This was particularly so with our ambition to map out all of the Brazilian and Chinese development cooperation engagements in the agricultural sectors of our four African case study countries. The data were simply not available, and when they were they were almost invariably incomplete or plain wrong. Agricultural engagements are still nascent in most of Africa, so initiatives were just unfolding as we did our research. Furthermore, we came up against the perennial problem of what constitutes aid and what constitutes trade, investment or public relations in relation to Chinese and Brazilian engagements. ‘Development cooperation’ is a mix of all of these, and we wanted to get to grips with this hybrid mix.

So rather than get more confused by the official statistics, we instead launched ourselves into some detailed case study research, using a mix of ethnographic methods. In the end we studied 16 different cases across the case study countries, as well as the domestic political economy in Brazil and China framing these interventions. Our aim was to understand both day-to-day practices, but also situate these within the broader political-economic drivers. As a team of anthropologists, economists, political-economists, agronomists, and international relations experts, we have therefore combined our expertise to pick out what we think are some of the most important insights from these engagements to date.

In Mozambique we looked at Brazil’s Prosavana project and the rise of civil society contestations; in Zimbabwe we looked at tractor deals coming in from both Brazil and China; and in Ghana and Ethiopia we looked at the migration patterns of Chinese farmers and their impacts on the local economies – to name but a few examples.
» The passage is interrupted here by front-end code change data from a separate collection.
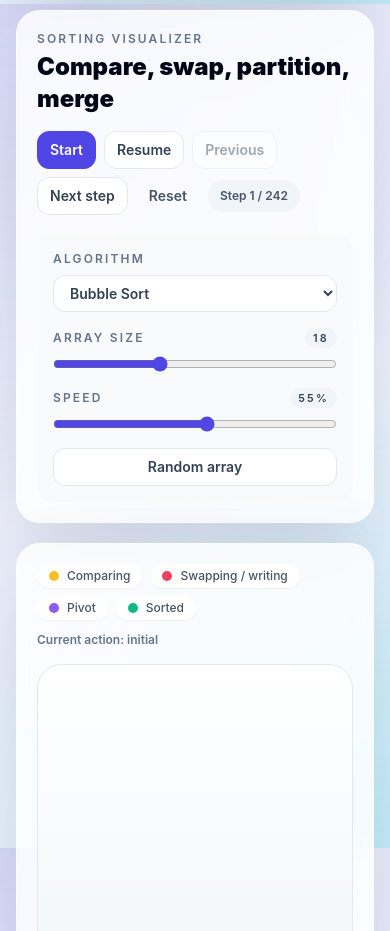
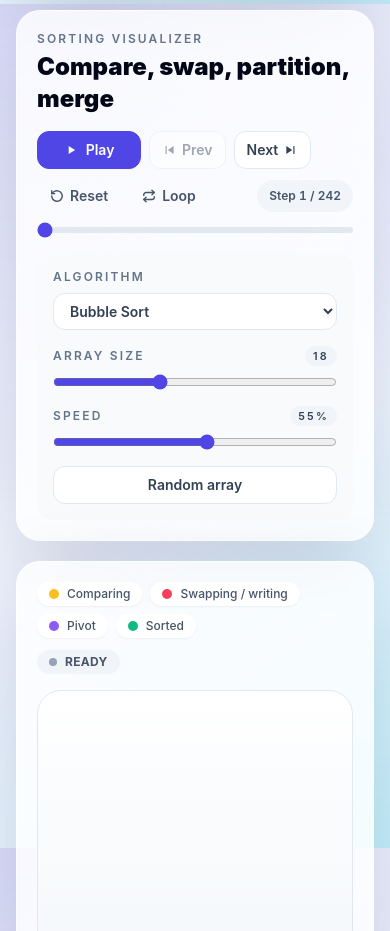
Before and after one commit to lorenzodarioben-lgtm/cs-visualizer, a React (Vite) app: page / in a window 390 px wide. Shown: the part 840-1771 px from the top of the page. Built offline with nearby package versions, Linux system fonts and the light colour scheme.

Commit message:
Add playback controls, keyboard shortcuts, and motion-aware transitions
Add a timeline scrubber and icon playback bar, keyboard shortcuts for playback,
loop playback with live status badges, prefers-reduced-motion handling, and
entrance and state transitions across the visualizers.

```diff
--- a/src/components/layout/AppShell.tsx
+++ b/src/components/layout/AppShell.tsx
@@ -162,7 +162,9 @@ export function AppShell({ active, onChange, theme, onToggleTheme, children }: A
             </div>
           </nav>
 
-          <main>{children}</main>
+          <main key={active} className="animate-fade-in">
+            {children}
+          </main>
         </div>
       </div>
     </div>
--- a/src/components/layout/PlaybackControls.tsx
+++ b/src/components/layout/PlaybackControls.tsx
@@ -1,25 +1,151 @@
+import type { ReactNode } from 'react';
 import { ControlButton } from '../controls/ControlButton';
 import type { AnimationController } from '../../lib/animation/useAnimationController';
+import { useKeyboardShortcuts } from '../../lib/animation/useKeyboardShortcuts';
 
 type PlaybackControlsProps<T> = {
   controller: AnimationController<T>;
 };
 
 export function PlaybackControls<T>({ controller }: PlaybackControlsProps<T>) {
+  const { totalSteps, currentStepIndex, isPlaying } = controller;
+  useKeyboardShortcuts(controller);
+  const atEnd = !controller.canGoForward;
+  const stepNumber = totalSteps === 0 ? 0 : currentStepIndex + 1;
+
+  function handlePlayPause() {
+    if (isPlaying) {
+      controller.pause();
+    } else if (atEnd) {
+      controller.play();
+    } else {
+      controller.resume();
+    }
+  }
+
   return (
-    <div className="flex flex-wrap items-center gap-2">
-      <ControlButton variant="primary" onClick={controller.play}>Start</ControlButton>
-      {controller.isPlaying ? (
-        <ControlButton onClick={controller.pause}>Pause</ControlButton>
-      ) : (
-        <ControlButton onClick={controller.resume}>Resume</ControlButton>
-      )}
-      <ControlButton onClick={controller.previous} disabled={!controller.canGoBack}>Previous</ControlButton>
-      <ControlButton onClick={controller.next} disabled={!controller.canGoForward}>Next step</ControlButton>
-      <ControlButton variant="ghost" onClick={controller.reset}>Reset</ControlButton>
-      <span className="rounded-full bg-slate-100 px-3 py-2 text-xs font-semibold text-slate-600 dark:bg-slate-800 dark:text-slate-300">
-        Step {controller.totalSteps === 0 ? 0 : controller.currentStepIndex + 1} / {controller.totalSteps}
-      </span>
+    <div className="grid gap-3">
+      <div className="flex flex-wrap items-center gap-2">
+        <ControlButton
+          variant="primary"
+          onClick={handlePlayPause}
+          aria-label={isPlaying ? 'Pause' : 'Play'}
+          className="min-w-[6.5rem] gap-2"
+        >
+          {isPlaying ? <PauseIcon /> : <PlayIcon />}
+          {isPlaying ? 'Pause' : atEnd ? 'Replay' : 'Play'}
+        </ControlButton>
+        <ControlButton
+          onClick={controller.previous}
+          disabled={!controller.canGoBack}
+          aria-label="Previous step"
+          className="gap-1.5"
+        >
+          <StepBackIcon /> Prev
+        </ControlButton>
+        <ControlButton
+          onClick={controller.next}
+          disabled={!controller.canGoForward}
+          aria-label="Next step"
+          className="gap-1.5"
+        >
+          Next <StepForwardIcon />
+        </ControlButton>
+        <ControlButton variant="ghost" onClick={controller.reset} aria-label="Reset to start" className="gap-1.5">
+          <ResetIcon /> Reset
+        </ControlButton>
+        <ControlButton
+          variant={controller.loop ? 'primary' : 'ghost'}
+          onClick={controller.toggleLoop}
+          aria-pressed={controller.loop}
+          aria-label="Toggle loop playback"
+          title="Loop playback"
+          className="gap-1.5"
+        >
+          <LoopIcon /> Loop
+        </ControlButton>
+        <span className="ml-auto rounded-full bg-slate-100 px-3 py-2 text-xs font-semibold tabular-nums text-slate-600 dark:bg-slate-800 dark:text-slate-300">
+          Step {stepNumber} / {totalSteps}
+        </span>
+      </div>
+      <label className="flex items-center gap-3">
+        <span className="sr-only">Timeline scrubber</span>
+        <input
+          type="range"
+          min={0}
+          max={Math.max(0, totalSteps - 1)}
+          value={currentStepIndex}
+          onChange={(event) => controller.setStepIndex(Number(event.target.value))}
+          disabled={totalSteps <= 1}
+          aria-label="Jump to step"
+          className="focus-ring h-1.5 w-full cursor-pointer appearance-none rounded-full bg-slate-200 accent-indigo-600 disabled:cursor-not-allowed disabled:opacity-50 dark:bg-slate-700"
+        />
+      </label>
+      <p className="hidden flex-wrap items-center gap-1.5 text-[0.7rem] text-slate-400 dark:text-slate-500 sm:flex">
+        <Kbd>Space</Kbd> play/pause
+        <Kbd>←</Kbd>
+        <Kbd>→</Kbd> step
+        <Kbd>R</Kbd> reset
+      </p>
     </div>
   );
 }
+
+function Kbd({ children }: { children: ReactNode }) {
+  return (
+    <kbd className="rounded border border-slate-200 bg-slate-100 px-1.5 py-0.5 font-mono text-[0.65rem] font-semibold text-slate-500 dark:border-slate-700 dark:bg-slate-800 dark:text-slate-400">
+      {children}
+    </kbd>
+  );
+}
+
+function PlayIcon() {
+  return (
+    <svg width="14" height="14" viewBox="0 0 24 24" fill="currentColor" aria-hidden="true">
+      <path d="M8 5v14l11-7z" />
+    </svg>
+  );
+}
+
+function PauseIcon() {
+  return (
+    <svg width="14" height="14" viewBox="0 0 24 24" fill="currentColor" aria-hidden="true">
+      <path d="M6 5h4v14H6zM14 5h4v14h-4z" />
+    </svg>
+  );
+}
+
+function StepBackIcon() {
+  return (
+    <svg width="14" height="14" viewBox="0 0 24 24" fill="currentColor" aria-hidden="true">
+      <path d="M6 5h2v14H6zM20 5v14l-10-7z" />
+    </svg>
+  );
+}
+
+function StepForwardIcon() {
+  return (
+    <svg width="14" height="14" viewBox="0 0 24 24" fill="currentColor" aria-hidden="true">
+      <path d="M16 5h2v14h-2zM4 5v14l10-7z" />
+    </svg>
+  );
+}
+
+function LoopIcon() {
+  return (
+    <svg width="14" height="14" viewBox="0 0 24 24" fill="none" stroke="currentColor" strokeWidth="2.4" strokeLinecap="round" strokeLinejoin="round" aria-hidden="true">
+      <path d="M17 2l4 4-4 4" />
+      <path d="M3 11v-1a4 4 0 0 1 4-4h14M7 22l-4-4 4-4" />
+      <path d="M21 13v1a4 4 0 0 1-4 4H3" />
+    </svg>
+  );
+}
+
+function ResetIcon() {
+  return (
+    <svg width="14" height="14" viewBox="0 0 24 24" fill="none" stroke="currentColor" strokeWidth="2.4" strokeLinecap="round" strokeLinejoin="round" aria-hidden="true">
+      <path d="M3 12a9 9 0 1 0 3-6.7L3 8" />
+      <path d="M3 3v5h5" />
+    </svg>
+  );
+}
--- /dev/null
+++ b/src/components/visualization/StatusBadge.tsx
@@ -0,0 +1,55 @@
+import { useReducedMotion } from '../../lib/animation/useReducedMotion';
+
+export type StatusTone = 'neutral' | 'compare' | 'swap' | 'pivot' | 'active' | 'visit' | 'done';
+
+const tones: Record<StatusTone, { dot: string; box: string }> = {
+  neutral: {
+    dot: 'bg-slate-400',
+    box: 'bg-slate-100 text-slate-600 dark:bg-slate-800 dark:text-slate-300',
+  },
+  compare: {
+    dot: 'bg-amber-400',
+    box: 'bg-amber-100 text-amber-800 dark:bg-amber-500/15 dark:text-amber-300',
+  },
+  swap: {
+    dot: 'bg-rose-500',
+    box: 'bg-rose-100 text-rose-700 dark:bg-rose-500/15 dark:text-rose-300',
+  },
+  pivot: {
+    dot: 'bg-violet-500',
+    box: 'bg-violet-100 text-violet-700 dark:bg-violet-500/15 dark:text-violet-300',
+  },
+  active: {
+    dot: 'bg-sky-500',
+    box: 'bg-sky-100 text-sky-700 dark:bg-sky-500/15 dark:text-sky-300',
+  },
+  visit: {
+    dot: 'bg-indigo-500',
+    box: 'bg-indigo-100 text-indigo-700 dark:bg-indigo-500/15 dark:text-indigo-300',
+  },
+  done: {
+    dot: 'bg-emerald-500',
+    box: 'bg-emerald-100 text-emerald-700 dark:bg-emerald-500/15 dark:text-emerald-300',
+  },
+};
+
+type StatusBadgeProps = {
+  tone: StatusTone;
+  label: string;
+};
+
+export function StatusBadge({ tone, label }: StatusBadgeProps) {
+  const styles = tones[tone];
+  const reducedMotion = useReducedMotion();
+  return (
+    <span
+      className={`inline-flex items-center gap-2 rounded-full px-3 py-1 text-xs font-bold uppercase tracking-wide ${styles.box}`}
+    >
+      <span
+        className={`h-2 w-2 rounded-full ${styles.dot} ${reducedMotion ? '' : 'animate-pop'}`}
+        key={reducedMotion ? undefined : label}
+      />
+      {label}
+    </span>
+  );
+}
--- a/src/features/heap/components/HeapVisualizer.tsx
+++ b/src/features/heap/components/HeapVisualizer.tsx
@@ -122,14 +122,14 @@ function heapLevels(heap: number[]) {
 function HeapNode({ value, index, step }: { value: number; index: number; step: HeapStep }) {
   const active = step.comparedIndices?.includes(index);
   const swapped = step.swappedIndices?.includes(index);
-  return <div className={`flex h-14 w-14 items-center justify-center rounded-2xl border-4 border-white text-lg font-black text-white shadow-lg ${swapped ? 'bg-rose-500' : active ? 'bg-amber-400' : 'bg-indigo-500'}`} title={`Index ${index}`}>{value}</div>;
+  return <div className={`flex h-14 w-14 items-center justify-center rounded-2xl border-4 border-white text-lg font-black text-white shadow-lg transition-colors duration-300 dark:border-slate-900 ${swapped ? 'bg-rose-500' : active ? 'bg-amber-400' : 'bg-indigo-500'}`} title={`Index ${index}`}>{value}</div>;
 }
 
 function HeapArrayCell({ value, index, step }: { value: number; index: number; step: HeapStep }) {
   const active = step.comparedIndices?.includes(index);
   const swapped = step.swappedIndices?.includes(index);
   return (
-    <div className={`rounded-xl p-2 text-center text-sm font-bold ${swapped ? 'bg-rose-100 text-rose-700' : active ? 'bg-amber-100 text-amber-800' : 'bg-slate-100 text-slate-700 dark:bg-slate-800 dark:text-slate-200'}`}>
+    <div className={`rounded-xl p-2 text-center text-sm font-bold transition-colors duration-300 ${swapped ? 'bg-rose-100 text-rose-700' : active ? 'bg-amber-100 text-amber-800' : 'bg-slate-100 text-slate-700 dark:bg-slate-800 dark:text-slate-200'}`}>
       <span className="block text-[0.65rem] text-slate-400 dark:text-slate-500">{index}</span>{value}
     </div>
   );
--- a/src/features/linked-list/components/LinkedListVisualizer.tsx
+++ b/src/features/linked-list/components/LinkedListVisualizer.tsx
@@ -103,7 +103,7 @@ function ListNode({ value, index, step }: { value: number; index: number; step:
   const target = step.targetIndex === index;
   return (
     <div className="flex items-center">
-      <div className={`relative flex h-20 w-24 shrink-0 flex-col items-center justify-center rounded-2xl border-4 border-white shadow-lg ${target ? 'bg-emerald-500 text-white' : active ? 'bg-indigo-600 text-white' : previous ? 'bg-amber-400 text-white' : 'bg-slate-200 text-slate-800 dark:bg-slate-700 dark:text-slate-100'}`}>
+      <div className={`relative flex h-20 w-24 shrink-0 flex-col items-center justify-center rounded-2xl border-4 border-white shadow-lg transition-colors duration-300 dark:border-slate-900 ${target ? 'bg-emerald-500 text-white' : active ? 'bg-indigo-600 text-white' : previous ? 'bg-amber-400 text-white' : 'bg-slate-200 text-slate-800 dark:bg-slate-700 dark:text-slate-100'}`}>
         <span className="text-xs font-bold opacity-70">idx {index}</span>
         <span className="text-2xl font-black">{value}</span>
         {index === 0 && <span className="absolute -top-7 rounded-full bg-slate-950 px-2 py-1 text-[0.65rem] font-bold text-white">HEAD</span>}
--- a/src/features/sorting/components/SortingVisualizer.tsx
+++ b/src/features/sorting/components/SortingVisualizer.tsx
@@ -4,13 +4,26 @@ import { ControlButton } from '../../../components/controls/ControlButton';
 import { ExplanationPanel } from '../../../components/explanation/ExplanationPanel';
 import { PseudocodePanel } from '../../../components/explanation/PseudocodePanel';
 import { Legend } from '../../../components/visualization/Legend';
+import { StatusBadge, type StatusTone } from '../../../components/visualization/StatusBadge';
 import { PlaybackControls } from '../../../components/layout/PlaybackControls';
 import { speedToDelayMs, useAnimationController } from '../../../lib/animation/useAnimationController';
+import { useReducedMotion } from '../../../lib/animation/useReducedMotion';
 import { generateSortSteps, randomArray } from '../algorithms/sortingAlgorithms';
 import { SORT_INFO } from '../algorithms/sortInfo';
 import type { SortAlgorithm, SortStep } from '../sortingTypes';
 
 const algorithms: SortAlgorithm[] = ['bubble', 'selection', 'insertion', 'merge', 'quick'];
+
+const ACTION_STATUS: Record<SortStep['action'], { tone: StatusTone; label: string }> = {
+  initial: { tone: 'neutral', label: 'Ready' },
+  compare: { tone: 'compare', label: 'Comparing' },
+  swap: { tone: 'swap', label: 'Swapping' },
+  overwrite: { tone: 'active', label: 'Writing' },
+  'mark-sorted': { tone: 'done', label: 'Locked in' },
+  pivot: { tone: 'pivot', label: 'Pivot' },
+  partition: { tone: 'active', label: 'Partitioning' },
+  complete: { tone: 'done', label: 'Sorted' },
+};
 
 export function SortingVisualizer() {
   const [algorithm, setAlgorithm] = useState<SortAlgorithm>('bubble');
@@ -23,6 +36,7 @@ export function SortingVisualizer() {
   const current = controller.currentStep ?? steps[0];
   const info = SORT_INFO[algorithm];
   const maxValue = Math.max(1, ...current.array);
+  const reducedMotion = useReducedMotion();
 
   function generateNewArray(size = arraySize) {
     setArray(randomArray(size));
@@ -80,11 +94,11 @@ export function SortingVisualizer() {
                 { label: 'Sorted', className: 'bg-emerald-500' },
               ]}
             />
-            <span className="text-xs font-semibold text-slate-500 dark:text-slate-400">Current action: {current.action}</span>
+            <StatusBadge tone={ACTION_STATUS[current.action].tone} label={ACTION_STATUS[current.action].label} />
           </div>
           <div className="canvas-surface flex h-[22rem] items-end gap-1 p-4">
             {current.array.map((value, index) => (
-              <Bar key={`${index}-${value}`} step={current} value={value} index={index} maxValue={maxValue} />
+              <Bar key={`${index}-${value}`} step={current} value={value} index={index} maxValue={maxValue} reducedMotion={reducedMotion} />
             ))}
           </div>
         </div>
@@ -107,7 +121,7 @@ export function SortingVisualizer() {
   );
 }
 
-function Bar({ step, value, index, maxValue }: { step: SortStep; value: number; index: number; maxValue: number }) {
+function Bar({ step, value, index, maxValue, reducedMotion }: { step: SortStep; value: number; index: number; maxValue: number; reducedMotion: boolean }) {
   const { highlights } = step;
   const isSorted = highlights.sorted?.includes(index);
   const isComparing = highlights.comparing?.includes(index);
@@ -125,12 +139,12 @@ function Bar({ step, value, index, maxValue }: { step: SortStep; value: number;
           ? 'bg-amber-400'
           : isActive
             ? 'bg-sky-500'
-            : 'bg-slate-400 dark:bg-slate-600';
+            : 'bg-slate-400 dark:bg-slate-500';
 
   return (
     <div className="group relative flex flex-1 items-end justify-center">
       <div
-        className={`w-full rounded-t-lg transition-all duration-200 ${color}`}
+        className={`w-full rounded-t-lg ${color} ${reducedMotion ? '' : 'transition-all duration-200'}`}
         style={{ height }}
         title={`Index ${index}: ${value}`}
       />
--- a/src/features/state-machine/components/StateMachineVisualizer.tsx
+++ b/src/features/state-machine/components/StateMachineVisualizer.tsx
@@ -72,12 +72,12 @@ function StateDiagram({ current }: { current: StateMachineStep }) {
   const locked = current.currentState === 'Locked';
   return (
     <div className="relative flex min-h-[20rem] items-center justify-center canvas-surface p-5">
-      <div className={`flex h-32 w-32 items-center justify-center rounded-full border-4 border-white text-xl font-black shadow-lg ${locked ? 'bg-indigo-600 text-white' : 'bg-slate-200 text-slate-700 dark:bg-slate-700 dark:text-slate-200'}`}>Locked</div>
+      <div className={`flex h-32 w-32 items-center justify-center rounded-full border-4 border-white text-xl font-black shadow-lg transition-colors duration-300 dark:border-slate-900 ${locked ? 'bg-indigo-600 text-white' : 'bg-slate-200 text-slate-700 dark:bg-slate-700 dark:text-slate-200'}`}>Locked</div>
       <div className="mx-6 grid gap-3 text-center text-sm font-bold text-slate-500">
         <span>coin →</span>
         <span>← push</span>
       </div>
-      <div className={`flex h-32 w-32 items-center justify-center rounded-full border-4 border-white text-xl font-black shadow-lg ${!locked ? 'bg-emerald-500 text-white' : 'bg-slate-200 text-slate-700 dark:bg-slate-700 dark:text-slate-200'}`}>Unlocked</div>
+      <div className={`flex h-32 w-32 items-center justify-center rounded-full border-4 border-white text-xl font-black shadow-lg transition-colors duration-300 dark:border-slate-900 ${!locked ? 'bg-emerald-500 text-white' : 'bg-slate-200 text-slate-700 dark:bg-slate-700 dark:text-slate-200'}`}>Unlocked</div>
     </div>
   );
 }
--- a/src/lib/animation/useAnimationController.ts
+++ b/src/lib/animation/useAnimationController.ts
@@ -5,6 +5,8 @@ export type AnimationController<T> = {
   currentStepIndex: number;
   totalSteps: number;
   isPlaying: boolean;
+  loop: boolean;
+  progress: number;
   canGoBack: boolean;
   canGoForward: boolean;
   play: () => void;
@@ -14,11 +16,13 @@ export type AnimationController<T> = {
   next: () => void;
   previous: () => void;
   setStepIndex: (index: number) => void;
+  toggleLoop: () => void;
 };
 
 export function useAnimationController<T>(steps: T[], speedMs: number): AnimationController<T> {
   const [currentStepIndex, setCurrentStepIndex] = useState(0);
   const [isPlaying, setIsPlaying] = useState(false);
+  const [loop, setLoop] = useState(false);
 
   useEffect(() => {
     setCurrentStepIndex(0);
@@ -34,6 +38,7 @@ export function useAnimationController<T>(steps: T[], speedMs: number): Animatio
     const interval = window.setInterval(() => {
       setCurrentStepIndex((index) => {
         if (index >= maxIndex) {
+          if (loop) return 0;
           window.clearInterval(interval);
           setIsPlaying(false);
           return index;
@@ -43,7 +48,7 @@ export function useAnimationController<T>(steps: T[], speedMs: number): Animatio
     }, Math.max(80, speedMs));
 
     return () => window.clearInterval(interval);
-  }, [isPlaying, maxIndex, speedMs, totalSteps]);
+  }, [isPlaying, loop, maxIndex, speedMs, totalSteps]);
 
   const setStepIndex = useCallback(
     (index: number) => {
@@ -74,12 +79,16 @@ export function useAnimationController<T>(steps: T[], speedMs: number): Animatio
     setCurrentStepIndex((index) => Math.max(0, index - 1));
   }, []);
 
+  const toggleLoop = useCallback(() => setLoop((value) => !value), []);
+
   return useMemo(
     () => ({
       currentStep: steps[currentStepIndex],
       currentStepIndex,
       totalSteps,
       isPlaying,
+      loop,
+      progress: maxIndex === 0 ? 0 : currentStepIndex / maxIndex,
       canGoBack: currentStepIndex > 0,
       canGoForward: currentStepIndex < maxIndex,
       play,
@@ -89,10 +98,12 @@ export function useAnimationController<T>(steps: T[], speedMs: number): Animatio
       next,
       previous,
       setStepIndex,
+      toggleLoop,
     }),
     [
       currentStepIndex,
       isPlaying,
+      loop,
       maxIndex,
       next,
       pause,
@@ -102,6 +113,7 @@ export function useAnimationController<T>(steps: T[], speedMs: number): Animatio
       resume,
       setStepIndex,
       steps,
+      toggleLoop,
       totalSteps,
     ],
   );
--- /dev/null
+++ b/src/lib/animation/useKeyboardShortcuts.ts
@@ -0,0 +1,63 @@
+import { useEffect } from 'react';
+import type { AnimationController } from './useAnimationController';
+
+function isTypingTarget(target: EventTarget | null): boolean {
+  if (!(target instanceof HTMLElement)) return false;
+  const tag = target.tagName;
+  // Allow range sliders to keep their native arrow behaviour handled separately.
+  if (tag === 'INPUT' && (target as HTMLInputElement).type === 'range') return false;
+  return tag === 'INPUT' || tag === 'TEXTAREA' || tag === 'SELECT' || target.isContentEditable;
+}
+
+/**
+ * Global keyboard shortcuts for stepping through an animation:
+ *   Space      play / pause
+ *   → or L     next step
+ *   ← or H     previous step
+ *   R          reset to the start
+ * Shortcuts are ignored while the user is typing in a form field.
+ */
+export function useKeyboardShortcuts<T>(controller: AnimationController<T>, enabled = true): void {
+  const { isPlaying, canGoForward } = controller;
+
+  useEffect(() => {
+    if (!enabled) return;
+
+    function handleKeyDown(event: KeyboardEvent) {
+      if (event.defaultPrevented || event.metaKey || event.ctrlKey || event.altKey) return;
+      if (isTypingTarget(event.target)) return;
+
+      switch (event.key) {
+        case ' ':
+        case 'Spacebar':
+          event.preventDefault();
+          if (isPlaying) controller.pause();
+          else if (canGoForward) controller.resume();
+          else controller.play();
+          break;
+        case 'ArrowRight':
+        case 'l':
+        case 'L':
+          event.preventDefault();
+          controller.next();
+          break;
+        case 'ArrowLeft':
+        case 'h':
+        case 'H':
+          event.preventDefault();
+          controller.previous();
+          break;
+        case 'r':
+        case 'R':
+          event.preventDefault();
+          controller.reset();
+          break;
+        default:
+          break;
+      }
+    }
+
+    window.addEventListener('keydown', handleKeyDown);
+    return () => window.removeEventListener('keydown', handleKeyDown);
+  }, [enabled, isPlaying, canGoForward, controller]);
+}
--- /dev/null
+++ b/src/lib/animation/useReducedMotion.ts
@@ -0,0 +1,28 @@
+import { useEffect, useState } from 'react';
+
+const QUERY = '(prefers-reduced-motion: reduce)';
+
+function getInitialPreference(): boolean {
+  if (typeof window === 'undefined' || !window.matchMedia) return false;
+  return window.matchMedia(QUERY).matches;
+}
+
+/**
+ * Tracks the user's `prefers-reduced-motion` setting and updates live if the
+ * OS preference changes. Components can use this to skip non-essential
+ * transitions and looping animations while keeping the underlying content
+ * (algorithm steps) fully available.
+ */
+export function useReducedMotion(): boolean {
+  const [reduced, setReduced] = useState(getInitialPreference);
+
+  useEffect(() => {
+    if (typeof window === 'undefined' || !window.matchMedia) return;
+    const query = window.matchMedia(QUERY);
+    const handleChange = (event: MediaQueryListEvent) => setReduced(event.matches);
+    query.addEventListener('change', handleChange);
+    return () => query.removeEventListener('change', handleChange);
+  }, []);
+
+  return reduced;
+}
```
Some of these papers look at the drivers for Brazil and China to engage in these cooperation projects in the first place, others analyse what is already happening as these projects hit the ground and how local African farmers, communities and officials engage with them. In total, we now have a series of over 20 Working Papers, alongside an earlier IDS Bulletin and a special issue of a journal which is under review. We had our UK launch event in London last month, and public events are also taking place across the six other countries involved to engage policy makers, businesses, development practitioners, civil society groups and researchers.

The papers are free to download from the Future Agricultures Consortium website, and together they present an original take – and much new empirical information – on the nature of Brazilian and Chinese engagements in African agriculture.